Can you find the lines of the listing that include "parts" and copy every one?
--- --- ---
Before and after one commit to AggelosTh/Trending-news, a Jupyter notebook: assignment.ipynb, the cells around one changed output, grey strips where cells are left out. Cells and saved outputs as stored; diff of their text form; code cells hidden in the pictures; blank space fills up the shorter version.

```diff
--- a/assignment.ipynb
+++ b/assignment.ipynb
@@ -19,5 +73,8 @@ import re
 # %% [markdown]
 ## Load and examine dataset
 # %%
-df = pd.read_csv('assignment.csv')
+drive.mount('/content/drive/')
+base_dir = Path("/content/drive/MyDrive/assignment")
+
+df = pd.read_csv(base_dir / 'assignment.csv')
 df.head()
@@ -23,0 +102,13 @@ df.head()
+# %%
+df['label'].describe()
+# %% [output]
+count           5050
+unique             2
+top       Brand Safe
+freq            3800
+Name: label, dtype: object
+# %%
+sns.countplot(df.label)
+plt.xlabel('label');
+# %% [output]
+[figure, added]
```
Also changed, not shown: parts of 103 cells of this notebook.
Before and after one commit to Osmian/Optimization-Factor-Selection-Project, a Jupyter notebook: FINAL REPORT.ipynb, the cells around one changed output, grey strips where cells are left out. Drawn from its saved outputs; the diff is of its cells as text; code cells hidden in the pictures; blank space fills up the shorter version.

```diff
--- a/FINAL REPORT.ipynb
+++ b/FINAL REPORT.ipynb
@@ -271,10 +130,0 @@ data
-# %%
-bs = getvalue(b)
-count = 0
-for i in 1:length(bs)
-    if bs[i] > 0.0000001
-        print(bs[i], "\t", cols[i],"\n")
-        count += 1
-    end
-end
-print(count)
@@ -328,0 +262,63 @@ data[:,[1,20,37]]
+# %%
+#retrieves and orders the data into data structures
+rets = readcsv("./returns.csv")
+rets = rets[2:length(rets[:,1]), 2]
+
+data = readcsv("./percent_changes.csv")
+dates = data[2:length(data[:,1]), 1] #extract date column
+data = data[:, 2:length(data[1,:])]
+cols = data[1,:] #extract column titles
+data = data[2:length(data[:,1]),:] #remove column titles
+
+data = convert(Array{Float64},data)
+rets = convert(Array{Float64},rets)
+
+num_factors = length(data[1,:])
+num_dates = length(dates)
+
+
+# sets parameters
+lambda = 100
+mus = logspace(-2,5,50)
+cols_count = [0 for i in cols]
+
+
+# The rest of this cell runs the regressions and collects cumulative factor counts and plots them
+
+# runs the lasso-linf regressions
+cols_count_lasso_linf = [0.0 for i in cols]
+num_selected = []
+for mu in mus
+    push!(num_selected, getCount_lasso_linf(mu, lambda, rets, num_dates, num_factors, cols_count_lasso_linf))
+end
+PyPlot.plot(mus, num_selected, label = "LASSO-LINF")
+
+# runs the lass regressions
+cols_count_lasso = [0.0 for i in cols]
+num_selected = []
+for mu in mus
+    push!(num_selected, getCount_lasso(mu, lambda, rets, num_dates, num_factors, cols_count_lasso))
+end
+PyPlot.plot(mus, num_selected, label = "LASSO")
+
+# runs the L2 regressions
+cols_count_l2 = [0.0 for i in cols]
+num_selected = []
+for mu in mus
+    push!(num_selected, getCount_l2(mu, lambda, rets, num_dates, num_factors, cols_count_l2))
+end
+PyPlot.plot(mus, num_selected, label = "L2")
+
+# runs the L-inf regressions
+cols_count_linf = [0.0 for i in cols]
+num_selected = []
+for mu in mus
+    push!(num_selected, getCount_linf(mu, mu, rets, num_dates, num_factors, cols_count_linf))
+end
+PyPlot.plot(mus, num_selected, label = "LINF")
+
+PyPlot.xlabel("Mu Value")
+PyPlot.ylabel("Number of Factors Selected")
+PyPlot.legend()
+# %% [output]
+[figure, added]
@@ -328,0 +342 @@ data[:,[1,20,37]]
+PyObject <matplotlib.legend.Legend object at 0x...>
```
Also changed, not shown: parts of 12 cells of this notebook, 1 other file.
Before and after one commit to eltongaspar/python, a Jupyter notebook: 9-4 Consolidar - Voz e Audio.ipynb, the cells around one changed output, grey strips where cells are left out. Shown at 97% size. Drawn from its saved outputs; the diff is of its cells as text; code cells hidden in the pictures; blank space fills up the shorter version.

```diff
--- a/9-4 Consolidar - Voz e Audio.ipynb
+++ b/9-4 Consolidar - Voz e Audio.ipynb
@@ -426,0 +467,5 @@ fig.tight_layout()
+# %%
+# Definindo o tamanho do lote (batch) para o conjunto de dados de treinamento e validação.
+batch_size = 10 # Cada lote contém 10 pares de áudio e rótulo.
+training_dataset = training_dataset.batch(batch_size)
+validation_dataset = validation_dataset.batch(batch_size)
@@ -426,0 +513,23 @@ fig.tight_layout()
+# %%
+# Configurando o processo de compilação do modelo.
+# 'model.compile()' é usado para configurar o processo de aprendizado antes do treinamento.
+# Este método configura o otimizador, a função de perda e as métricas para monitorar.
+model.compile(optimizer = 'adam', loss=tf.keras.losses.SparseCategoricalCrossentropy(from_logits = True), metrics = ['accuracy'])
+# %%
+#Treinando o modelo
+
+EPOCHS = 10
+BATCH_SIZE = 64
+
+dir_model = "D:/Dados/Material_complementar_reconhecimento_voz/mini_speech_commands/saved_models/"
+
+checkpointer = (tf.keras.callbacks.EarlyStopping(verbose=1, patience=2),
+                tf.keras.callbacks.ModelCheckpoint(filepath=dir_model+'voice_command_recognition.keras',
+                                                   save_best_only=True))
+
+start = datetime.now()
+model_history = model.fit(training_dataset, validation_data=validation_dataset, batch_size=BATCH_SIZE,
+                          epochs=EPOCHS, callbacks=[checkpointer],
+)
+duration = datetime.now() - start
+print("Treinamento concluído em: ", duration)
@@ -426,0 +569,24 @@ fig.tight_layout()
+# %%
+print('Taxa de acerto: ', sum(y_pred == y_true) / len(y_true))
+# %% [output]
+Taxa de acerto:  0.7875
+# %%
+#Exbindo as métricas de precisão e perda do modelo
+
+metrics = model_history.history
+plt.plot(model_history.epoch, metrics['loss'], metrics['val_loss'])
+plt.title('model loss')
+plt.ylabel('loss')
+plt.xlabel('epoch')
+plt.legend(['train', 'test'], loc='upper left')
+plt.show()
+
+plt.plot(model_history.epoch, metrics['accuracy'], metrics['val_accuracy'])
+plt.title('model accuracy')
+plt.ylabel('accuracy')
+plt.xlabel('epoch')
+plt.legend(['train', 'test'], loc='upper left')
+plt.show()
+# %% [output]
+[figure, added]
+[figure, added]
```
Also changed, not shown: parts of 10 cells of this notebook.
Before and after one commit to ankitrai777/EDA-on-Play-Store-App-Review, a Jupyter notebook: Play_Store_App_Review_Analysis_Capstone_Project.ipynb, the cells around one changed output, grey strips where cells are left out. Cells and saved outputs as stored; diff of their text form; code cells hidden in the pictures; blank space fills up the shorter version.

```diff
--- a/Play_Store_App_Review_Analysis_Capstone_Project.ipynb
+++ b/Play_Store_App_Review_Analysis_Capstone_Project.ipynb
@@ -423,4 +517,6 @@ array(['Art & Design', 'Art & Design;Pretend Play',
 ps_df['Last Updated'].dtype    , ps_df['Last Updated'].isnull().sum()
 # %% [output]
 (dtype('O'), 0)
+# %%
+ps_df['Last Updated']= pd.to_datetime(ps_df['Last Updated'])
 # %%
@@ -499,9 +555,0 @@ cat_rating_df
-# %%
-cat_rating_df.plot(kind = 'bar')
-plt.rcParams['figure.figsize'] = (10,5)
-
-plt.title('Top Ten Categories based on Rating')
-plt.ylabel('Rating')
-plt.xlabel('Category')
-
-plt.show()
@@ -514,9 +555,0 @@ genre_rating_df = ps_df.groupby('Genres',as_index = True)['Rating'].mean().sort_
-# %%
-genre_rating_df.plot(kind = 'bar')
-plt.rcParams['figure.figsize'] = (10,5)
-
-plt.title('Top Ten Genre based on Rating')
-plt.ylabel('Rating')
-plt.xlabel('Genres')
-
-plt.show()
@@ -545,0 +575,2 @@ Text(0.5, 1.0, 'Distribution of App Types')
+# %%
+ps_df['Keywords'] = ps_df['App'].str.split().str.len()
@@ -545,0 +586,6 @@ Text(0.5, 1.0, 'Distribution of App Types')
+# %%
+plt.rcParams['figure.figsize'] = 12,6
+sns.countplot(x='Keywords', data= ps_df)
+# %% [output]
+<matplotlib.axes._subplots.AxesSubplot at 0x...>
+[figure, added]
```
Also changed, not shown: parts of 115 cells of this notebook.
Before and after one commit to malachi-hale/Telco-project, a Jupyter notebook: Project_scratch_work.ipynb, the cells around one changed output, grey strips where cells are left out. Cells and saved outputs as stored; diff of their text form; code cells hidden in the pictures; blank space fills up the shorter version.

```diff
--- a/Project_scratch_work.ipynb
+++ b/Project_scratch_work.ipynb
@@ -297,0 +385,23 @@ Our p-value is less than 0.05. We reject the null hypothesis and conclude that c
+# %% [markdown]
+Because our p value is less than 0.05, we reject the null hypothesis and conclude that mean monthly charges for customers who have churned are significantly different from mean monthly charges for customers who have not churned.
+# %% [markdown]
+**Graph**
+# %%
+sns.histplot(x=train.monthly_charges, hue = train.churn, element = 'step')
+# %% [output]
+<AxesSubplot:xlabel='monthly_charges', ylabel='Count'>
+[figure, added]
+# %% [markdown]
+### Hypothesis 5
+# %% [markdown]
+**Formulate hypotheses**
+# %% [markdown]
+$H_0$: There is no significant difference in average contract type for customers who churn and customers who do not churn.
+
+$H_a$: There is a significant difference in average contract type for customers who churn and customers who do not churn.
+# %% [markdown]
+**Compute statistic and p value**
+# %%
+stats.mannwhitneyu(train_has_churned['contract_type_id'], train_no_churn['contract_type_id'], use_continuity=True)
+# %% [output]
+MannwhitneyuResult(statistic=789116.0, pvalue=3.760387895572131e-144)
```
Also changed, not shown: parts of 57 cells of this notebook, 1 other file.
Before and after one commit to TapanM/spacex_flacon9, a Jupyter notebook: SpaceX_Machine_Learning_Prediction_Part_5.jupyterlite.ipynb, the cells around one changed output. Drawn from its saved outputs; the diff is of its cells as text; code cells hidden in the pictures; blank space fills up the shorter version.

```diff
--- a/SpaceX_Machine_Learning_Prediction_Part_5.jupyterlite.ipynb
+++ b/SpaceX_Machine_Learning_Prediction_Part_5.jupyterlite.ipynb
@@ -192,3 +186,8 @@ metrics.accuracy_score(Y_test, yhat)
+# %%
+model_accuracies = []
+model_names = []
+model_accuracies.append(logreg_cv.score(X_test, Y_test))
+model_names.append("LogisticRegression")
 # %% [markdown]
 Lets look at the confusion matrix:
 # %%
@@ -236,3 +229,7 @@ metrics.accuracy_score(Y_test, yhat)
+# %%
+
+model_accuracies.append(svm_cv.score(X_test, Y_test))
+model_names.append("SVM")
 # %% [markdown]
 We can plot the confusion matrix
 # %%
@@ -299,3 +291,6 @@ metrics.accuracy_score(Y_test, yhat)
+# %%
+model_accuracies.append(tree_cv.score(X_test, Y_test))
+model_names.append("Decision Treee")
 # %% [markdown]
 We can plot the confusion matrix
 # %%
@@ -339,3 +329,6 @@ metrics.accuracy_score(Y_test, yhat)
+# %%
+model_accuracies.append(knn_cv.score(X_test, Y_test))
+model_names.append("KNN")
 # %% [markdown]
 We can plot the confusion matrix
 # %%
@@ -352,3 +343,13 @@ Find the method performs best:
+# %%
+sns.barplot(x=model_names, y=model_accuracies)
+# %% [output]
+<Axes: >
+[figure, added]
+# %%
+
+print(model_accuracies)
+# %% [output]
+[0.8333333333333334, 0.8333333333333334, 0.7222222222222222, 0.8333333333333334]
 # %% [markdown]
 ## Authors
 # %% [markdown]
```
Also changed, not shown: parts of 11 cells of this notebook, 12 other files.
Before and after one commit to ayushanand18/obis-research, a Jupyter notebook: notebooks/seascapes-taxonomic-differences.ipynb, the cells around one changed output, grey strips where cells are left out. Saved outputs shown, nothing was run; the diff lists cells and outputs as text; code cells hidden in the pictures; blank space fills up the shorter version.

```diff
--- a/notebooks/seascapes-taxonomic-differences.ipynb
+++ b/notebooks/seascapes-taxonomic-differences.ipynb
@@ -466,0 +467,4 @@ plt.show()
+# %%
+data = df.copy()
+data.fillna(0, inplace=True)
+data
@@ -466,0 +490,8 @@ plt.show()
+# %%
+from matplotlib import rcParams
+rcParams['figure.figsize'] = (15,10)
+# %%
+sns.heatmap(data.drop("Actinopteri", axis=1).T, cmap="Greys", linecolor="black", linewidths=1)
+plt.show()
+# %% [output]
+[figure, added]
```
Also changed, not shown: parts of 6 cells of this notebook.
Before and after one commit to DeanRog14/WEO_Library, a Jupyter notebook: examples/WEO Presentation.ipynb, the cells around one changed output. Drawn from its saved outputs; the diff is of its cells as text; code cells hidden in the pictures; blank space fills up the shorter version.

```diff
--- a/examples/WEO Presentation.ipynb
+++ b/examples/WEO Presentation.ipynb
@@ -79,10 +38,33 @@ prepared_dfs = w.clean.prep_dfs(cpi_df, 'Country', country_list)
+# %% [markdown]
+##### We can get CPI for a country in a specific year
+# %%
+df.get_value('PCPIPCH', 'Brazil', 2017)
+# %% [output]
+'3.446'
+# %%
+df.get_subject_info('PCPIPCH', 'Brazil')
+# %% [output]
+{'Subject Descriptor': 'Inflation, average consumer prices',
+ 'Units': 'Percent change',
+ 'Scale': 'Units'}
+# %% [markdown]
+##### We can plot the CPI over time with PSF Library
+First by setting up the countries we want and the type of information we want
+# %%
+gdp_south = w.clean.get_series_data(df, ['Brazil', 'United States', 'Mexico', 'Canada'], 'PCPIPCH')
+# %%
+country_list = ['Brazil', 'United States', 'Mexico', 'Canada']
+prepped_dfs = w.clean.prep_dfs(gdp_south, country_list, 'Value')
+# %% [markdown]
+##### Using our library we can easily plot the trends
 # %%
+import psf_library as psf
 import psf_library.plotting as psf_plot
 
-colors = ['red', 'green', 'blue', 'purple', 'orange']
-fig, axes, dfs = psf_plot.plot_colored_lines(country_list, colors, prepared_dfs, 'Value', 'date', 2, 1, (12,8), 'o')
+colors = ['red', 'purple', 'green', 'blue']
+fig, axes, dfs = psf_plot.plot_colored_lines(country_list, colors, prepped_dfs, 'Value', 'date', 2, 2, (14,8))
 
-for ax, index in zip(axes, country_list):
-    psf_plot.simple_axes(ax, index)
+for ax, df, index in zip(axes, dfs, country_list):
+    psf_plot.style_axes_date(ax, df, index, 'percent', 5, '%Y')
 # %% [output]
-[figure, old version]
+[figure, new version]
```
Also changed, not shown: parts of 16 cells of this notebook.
--- --- ---
RESPONSE TO THIS TASK:
Also changed, not shown: parts of 103 cells of this notebook.
Also changed, not shown: parts of 12 cells of this notebook, 1 other file.
Also changed, not shown: parts of 10 cells of this notebook.
Also changed, not shown: parts of 115 cells of this notebook.
Also changed, not shown: parts of 57 cells of this notebook, 1 other file.
Also changed, not shown: parts of 11 cells of this notebook, 12 other files.
Also changed, not shown: parts of 6 cells of this notebook.
Also changed, not shown: parts of 16 cells of this notebook.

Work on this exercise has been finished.